Rasmussen Reports, a major opinion polling organization, has reported that an increasing number of Americans approve of statehood for Puerto Rico, and more would prefer for Puerto Rico to become the 51st state than Washington, D.C.
In a phone and internet survey conducted last week, Rasmussen Reports asked 1,000 American adults whether D.C. and Puerto Rico should become states. There were two questions in the survey:
- The U.S. Constitution designates the nation’s capital, Washington, D.C., as a federal district and not a state. Should Washington, D.C. be a state?
- Should Puerto Rico be a state?
On the second question, “Should Puerto Rico be a state?”, 47% said yes. 19% were not sure, so the number saying no to Puerto Rico as the 51st state was just 34%.
In contrast, 24% said yes to D.C. statehood and 58% said no, with 18% undecided.
Rasmussen Reports has asked these questions before. 40% favored statehood for Puerto Rico in March of 2017, and 33% said yes in 2015. The percentage of American adults favoring statehood for Puerto Rico is showing a steady increase.
Why favor statehood?
Why are people living in the States increasingly in favor of statehood for Puerto Rico? One of the most likely reasons is that more Americans are aware now that Puerto Ricans are U.S. citizens.
Surveys in the past have shown that Americans generally didn’t realize that Puerto Rico is a U.S. territory, or that Puerto Ricans are U.S. citizens.
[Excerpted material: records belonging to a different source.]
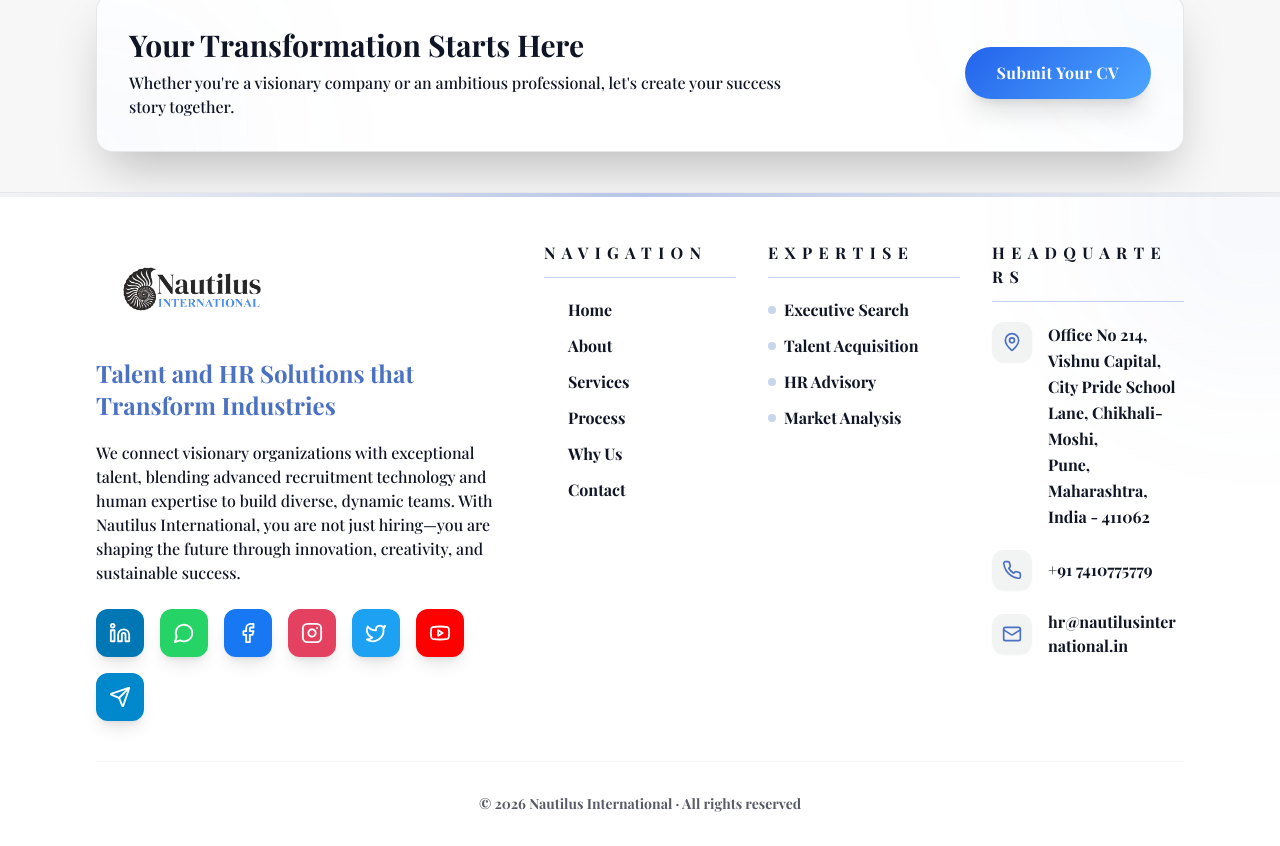
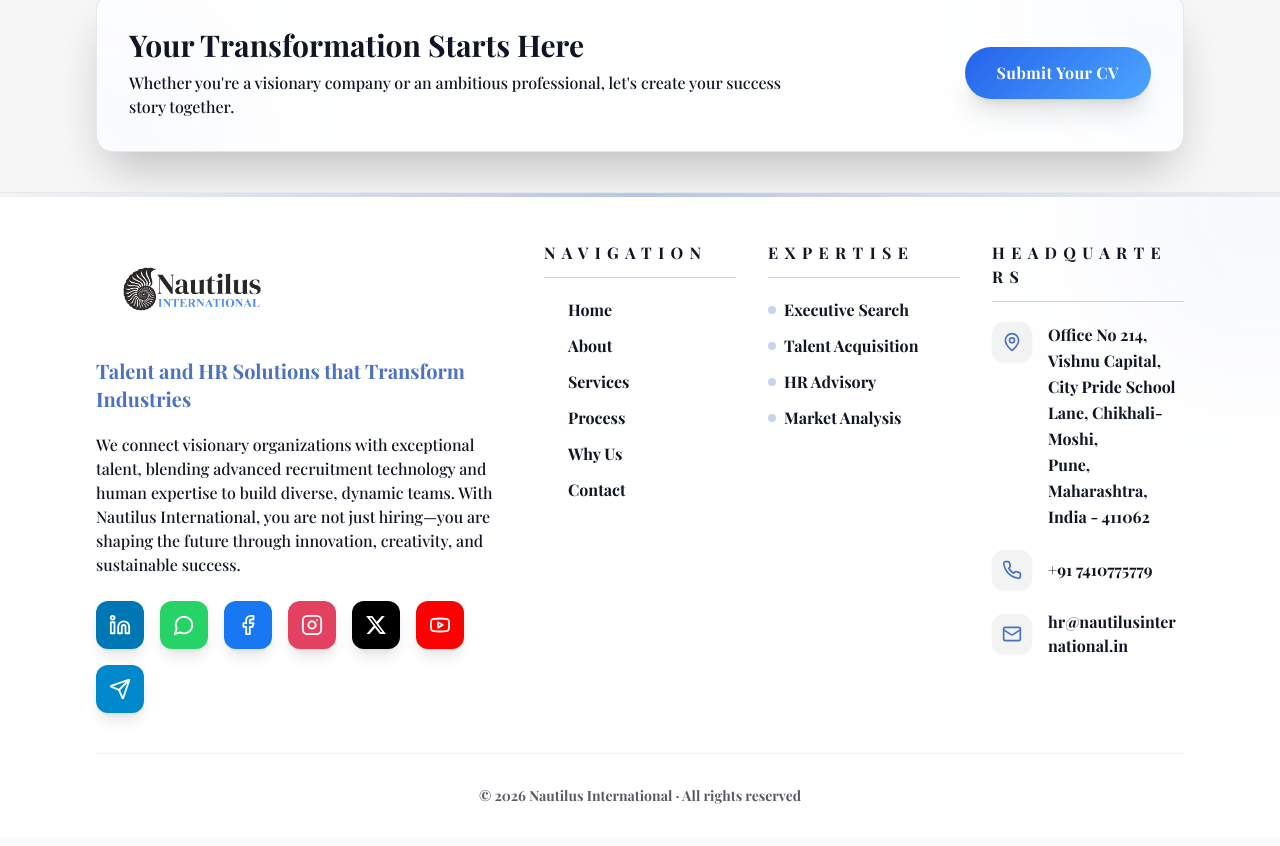
Before and after one commit to Pramodmali5295/nautilus, a React (Vite) app: page /about in a window 1280 px wide. Shown: the part 4126-4972 px from the top of the page. Built offline with nearby package versions, Linux system fonts and the light colour scheme; the HTML template or start-up script is replaced by a standard one.

Commit message:
first commit

```diff
--- a/src/components/layout/Footer.tsx
+++ b/src/components/layout/Footer.tsx
@@ -1,7 +1,18 @@
 import { Link } from "react-router-dom";
-import { ArrowUpRight, Phone, Mail, Globe, MapPin, Linkedin, Instagram, MessageCircle, Facebook, Twitter, Youtube, Send } from "lucide-react";
+import { ArrowUpRight, Phone, Mail, Globe, MapPin, Linkedin, Instagram, MessageCircle, Facebook, Youtube, Send } from "lucide-react";
 import { motion } from "framer-motion";
 import logo from "@/assets/MainLogo.png";
+
+const XIcon = ({ size = 22 }: { size?: number }) => (
+  <svg
+    width={size}
+    height={size}
+    viewBox="0 0 24 24"
+    fill="currentColor"
+  >
+    <path d="M18.244 2.25h3.308l-7.227 8.26 8.502 11.24H16.17l-5.214-6.817L4.99 21.75H1.68l7.73-8.835L1.254 2.25H8.08l4.713 6.231zm-1.161 17.52h1.833L7.084 4.126H5.117z" />
+  </svg>
+);
 
 const Footer = () => {
   const navLinks = [
@@ -47,9 +58,9 @@ const Footer = () => {
     },
     {
       href: "#",
-      icon: Twitter,
-      label: "Twitter",
-      color: "bg-[#1DA1F2]"
+      icon: XIcon,
+      label: "X",
+      color: "bg-black"
     },
     {
       href: "#",
@@ -81,7 +92,7 @@ const Footer = () => {
             <Link to="/" className="inline-block transition-transform hover:scale-105 duration-300">
               <img src={logo} alt="Nautilus International" className="h-20 md:h-24 w-auto object-contain" />
             </Link>
-            <h3 className="text-gold text-xl md:text-2xl font-display font-bold leading-tight">
+            <h3 className="text-gold text-lg md:text-xl font-display font-bold leading-tight">
               Talent and HR Solutions that Transform Industries
             </h3>
             <p className="text-navy text-sm md:text-base leading-relaxed max-w-md font-medium">
```
Also changed, not shown: 1 other file (tests, documents, lock files or other folders).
For people who don’t understand this, asking whether Puerto Rico should become a State may be equivalent to asking whether Cuba or Madagascar should become a State.
The catastrophe of Hurricane Maria has made more Americans aware that Puerto Rico belongs to the United States and that people born in Puerto Rico are U.S. citizens.